## What you need to do
Each entry should be copied as it stands, leaving the pictures behind.

## Input material
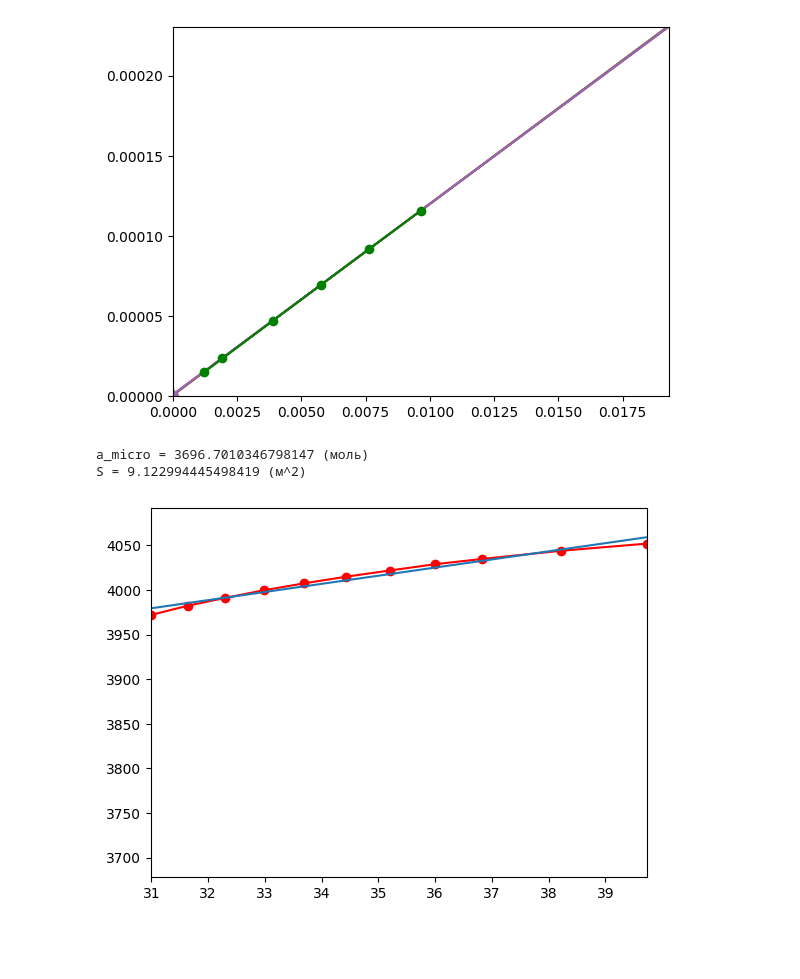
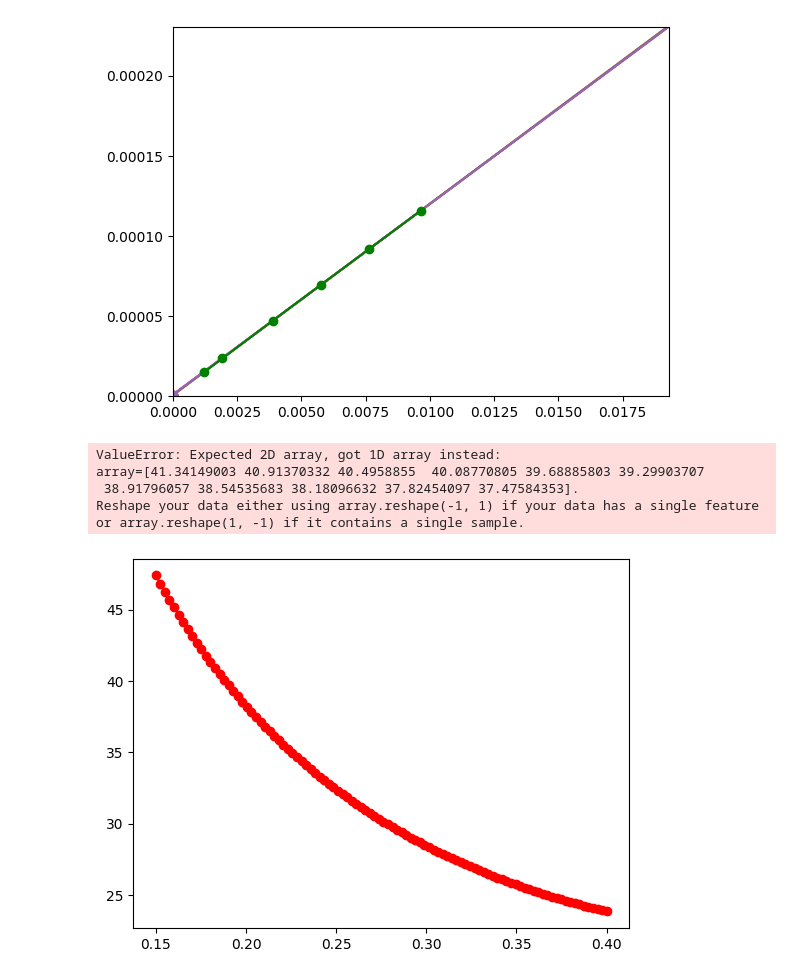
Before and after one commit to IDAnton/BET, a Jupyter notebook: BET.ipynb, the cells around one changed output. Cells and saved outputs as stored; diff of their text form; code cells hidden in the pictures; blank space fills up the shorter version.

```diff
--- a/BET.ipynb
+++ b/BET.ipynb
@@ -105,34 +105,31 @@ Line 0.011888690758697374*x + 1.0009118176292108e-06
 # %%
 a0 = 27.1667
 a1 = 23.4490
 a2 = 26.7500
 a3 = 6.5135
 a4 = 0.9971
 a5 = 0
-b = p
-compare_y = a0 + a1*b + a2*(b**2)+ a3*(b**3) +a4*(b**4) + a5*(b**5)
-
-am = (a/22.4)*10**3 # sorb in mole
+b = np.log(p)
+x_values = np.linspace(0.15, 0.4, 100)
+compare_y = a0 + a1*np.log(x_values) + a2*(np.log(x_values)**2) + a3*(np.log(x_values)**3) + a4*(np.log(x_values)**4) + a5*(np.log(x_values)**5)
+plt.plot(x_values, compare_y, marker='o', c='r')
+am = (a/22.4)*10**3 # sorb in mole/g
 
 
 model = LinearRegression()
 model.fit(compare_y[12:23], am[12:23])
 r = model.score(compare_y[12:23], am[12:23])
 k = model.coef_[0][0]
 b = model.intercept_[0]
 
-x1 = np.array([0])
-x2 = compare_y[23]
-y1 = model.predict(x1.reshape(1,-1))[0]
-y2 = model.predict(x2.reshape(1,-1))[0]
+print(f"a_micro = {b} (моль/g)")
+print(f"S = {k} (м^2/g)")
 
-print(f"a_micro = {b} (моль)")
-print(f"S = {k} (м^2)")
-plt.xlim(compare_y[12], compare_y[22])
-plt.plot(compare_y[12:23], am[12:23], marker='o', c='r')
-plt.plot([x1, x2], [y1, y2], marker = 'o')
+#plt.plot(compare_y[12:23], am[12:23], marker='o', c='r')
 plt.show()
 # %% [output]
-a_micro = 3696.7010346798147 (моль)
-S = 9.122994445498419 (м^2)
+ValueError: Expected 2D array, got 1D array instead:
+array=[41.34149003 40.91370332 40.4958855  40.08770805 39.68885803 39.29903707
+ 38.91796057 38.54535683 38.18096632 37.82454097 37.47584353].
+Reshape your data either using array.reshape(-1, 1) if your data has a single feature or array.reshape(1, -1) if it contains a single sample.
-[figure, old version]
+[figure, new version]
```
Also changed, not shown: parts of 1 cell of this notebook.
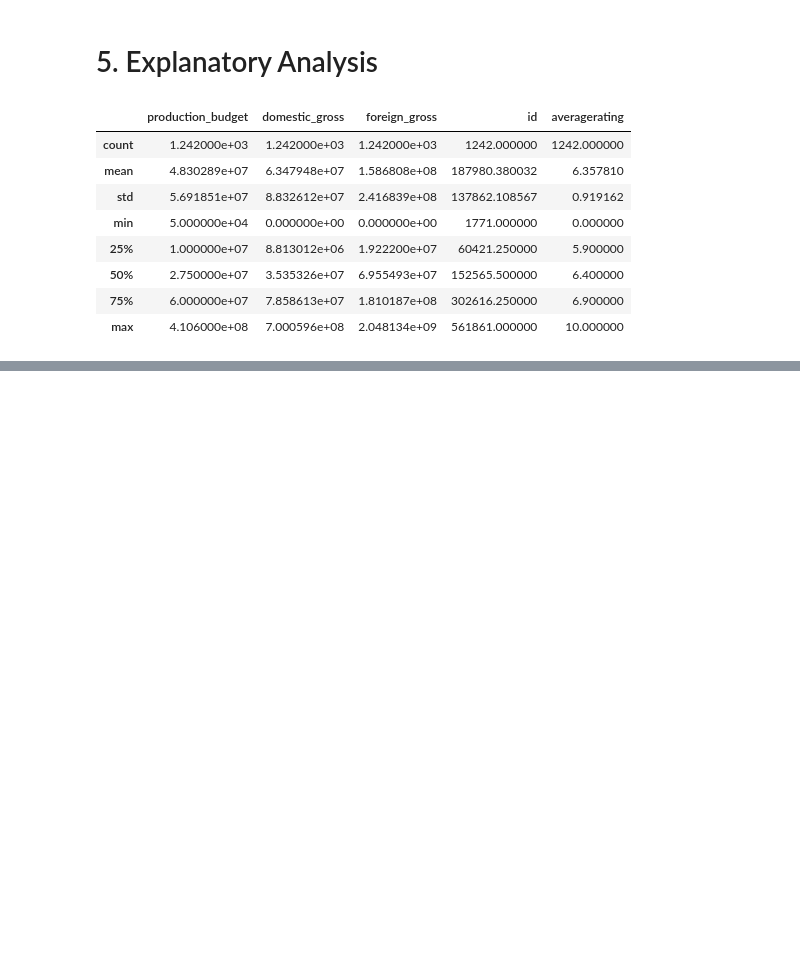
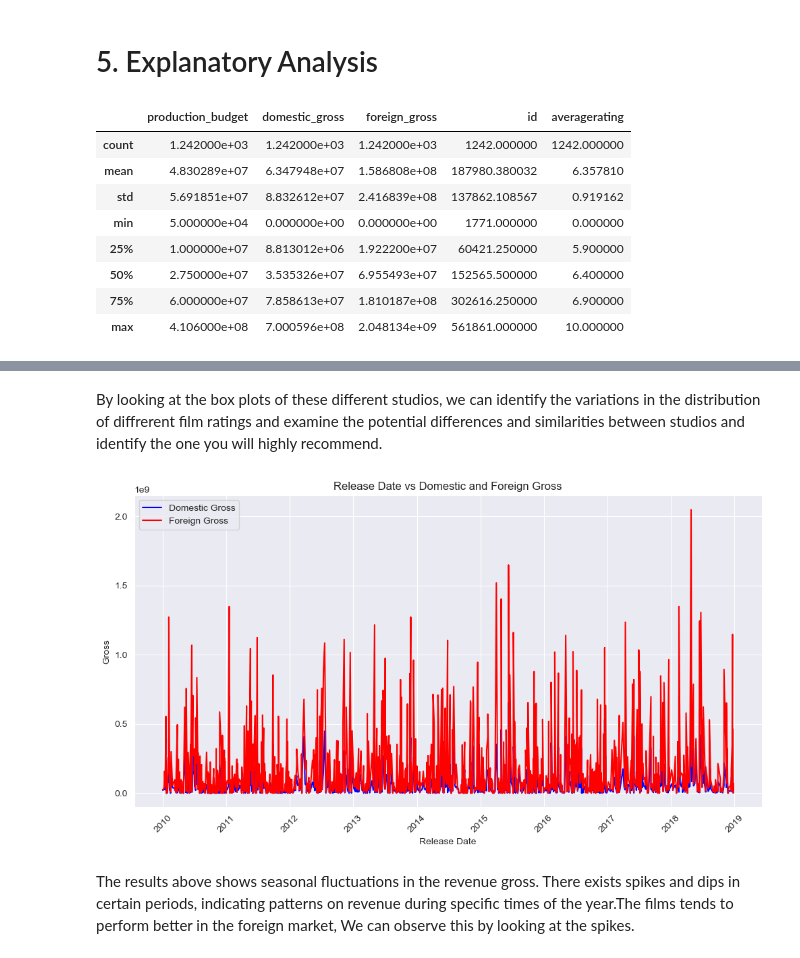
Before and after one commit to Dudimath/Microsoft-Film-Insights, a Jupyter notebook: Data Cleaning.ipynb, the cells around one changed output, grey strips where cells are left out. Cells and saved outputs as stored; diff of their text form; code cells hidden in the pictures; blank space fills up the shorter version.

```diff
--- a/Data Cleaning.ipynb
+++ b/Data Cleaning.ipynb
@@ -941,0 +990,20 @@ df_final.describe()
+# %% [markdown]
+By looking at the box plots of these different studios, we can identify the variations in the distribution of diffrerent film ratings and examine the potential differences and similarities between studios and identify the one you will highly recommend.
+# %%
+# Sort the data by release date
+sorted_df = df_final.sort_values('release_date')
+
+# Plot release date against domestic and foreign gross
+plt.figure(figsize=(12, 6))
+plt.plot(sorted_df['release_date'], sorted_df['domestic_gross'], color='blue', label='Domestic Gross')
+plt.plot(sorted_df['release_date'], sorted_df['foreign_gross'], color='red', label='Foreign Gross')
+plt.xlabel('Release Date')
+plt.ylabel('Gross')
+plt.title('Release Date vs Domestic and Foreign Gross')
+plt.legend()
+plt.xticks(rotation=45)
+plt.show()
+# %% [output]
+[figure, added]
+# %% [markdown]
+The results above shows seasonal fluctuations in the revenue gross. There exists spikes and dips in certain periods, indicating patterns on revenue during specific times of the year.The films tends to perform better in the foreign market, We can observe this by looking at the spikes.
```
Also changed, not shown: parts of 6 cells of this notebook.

## Exercise output
Before and after one commit to IDAnton/BET, a Jupyter notebook: BET.ipynb, the cells around one changed output. Cells and saved outputs as stored; diff of their text form; code cells hidden in the pictures; blank space fills up the shorter version.

```diff
--- a/BET.ipynb
+++ b/BET.ipynb
@@ -105,34 +105,31 @@ Line 0.011888690758697374*x + 1.0009118176292108e-06
 # %%
 a0 = 27.1667
 a1 = 23.4490
 a2 = 26.7500
 a3 = 6.5135
 a4 = 0.9971
 a5 = 0
-b = p
-compare_y = a0 + a1*b + a2*(b**2)+ a3*(b**3) +a4*(b**4) + a5*(b**5)
-
-am = (a/22.4)*10**3 # sorb in mole
+b = np.log(p)
+x_values = np.linspace(0.15, 0.4, 100)
+compare_y = a0 + a1*np.log(x_values) + a2*(np.log(x_values)**2) + a3*(np.log(x_values)**3) + a4*(np.log(x_values)**4) + a5*(np.log(x_values)**5)
+plt.plot(x_values, compare_y, marker='o', c='r')
+am = (a/22.4)*10**3 # sorb in mole/g
 
 
 model = LinearRegression()
 model.fit(compare_y[12:23], am[12:23])
 r = model.score(compare_y[12:23], am[12:23])
 k = model.coef_[0][0]
 b = model.intercept_[0]
 
-x1 = np.array([0])
-x2 = compare_y[23]
-y1 = model.predict(x1.reshape(1,-1))[0]
-y2 = model.predict(x2.reshape(1,-1))[0]
+print(f"a_micro = {b} (моль/g)")
+print(f"S = {k} (м^2/g)")
 
-print(f"a_micro = {b} (моль)")
-print(f"S = {k} (м^2)")
-plt.xlim(compare_y[12], compare_y[22])
-plt.plot(compare_y[12:23], am[12:23], marker='o', c='r')
-plt.plot([x1, x2], [y1, y2], marker = 'o')
+#plt.plot(compare_y[12:23], am[12:23], marker='o', c='r')
 plt.show()
 # %% [output]
-a_micro = 3696.7010346798147 (моль)
-S = 9.122994445498419 (м^2)
+ValueError: Expected 2D array, got 1D array instead:
+array=[41.34149003 40.91370332 40.4958855  40.08770805 39.68885803 39.29903707
+ 38.91796057 38.54535683 38.18096632 37.82454097 37.47584353].
+Reshape your data either using array.reshape(-1, 1) if your data has a single feature or array.reshape(1, -1) if it contains a single sample.
-[figure, old version]
+[figure, new version]
```
Also changed, not shown: parts of 1 cell of this notebook.
Before and after one commit to Dudimath/Microsoft-Film-Insights, a Jupyter notebook: Data Cleaning.ipynb, the cells around one changed output, grey strips where cells are left out. Cells and saved outputs as stored; diff of their text form; code cells hidden in the pictures; blank space fills up the shorter version.

```diff
--- a/Data Cleaning.ipynb
+++ b/Data Cleaning.ipynb
@@ -941,0 +990,20 @@ df_final.describe()
+# %% [markdown]
+By looking at the box plots of these different studios, we can identify the variations in the distribution of diffrerent film ratings and examine the potential differences and similarities between studios and identify the one you will highly recommend.
+# %%
+# Sort the data by release date
+sorted_df = df_final.sort_values('release_date')
+
+# Plot release date against domestic and foreign gross
+plt.figure(figsize=(12, 6))
+plt.plot(sorted_df['release_date'], sorted_df['domestic_gross'], color='blue', label='Domestic Gross')
+plt.plot(sorted_df['release_date'], sorted_df['foreign_gross'], color='red', label='Foreign Gross')
+plt.xlabel('Release Date')
+plt.ylabel('Gross')
+plt.title('Release Date vs Domestic and Foreign Gross')
+plt.legend()
+plt.xticks(rotation=45)
+plt.show()
+# %% [output]
+[figure, added]
+# %% [markdown]
+The results above shows seasonal fluctuations in the revenue gross. There exists spikes and dips in certain periods, indicating patterns on revenue during specific times of the year.The films tends to perform better in the foreign market, We can observe this by looking at the spikes.
```
Also changed, not shown: parts of 6 cells of this notebook.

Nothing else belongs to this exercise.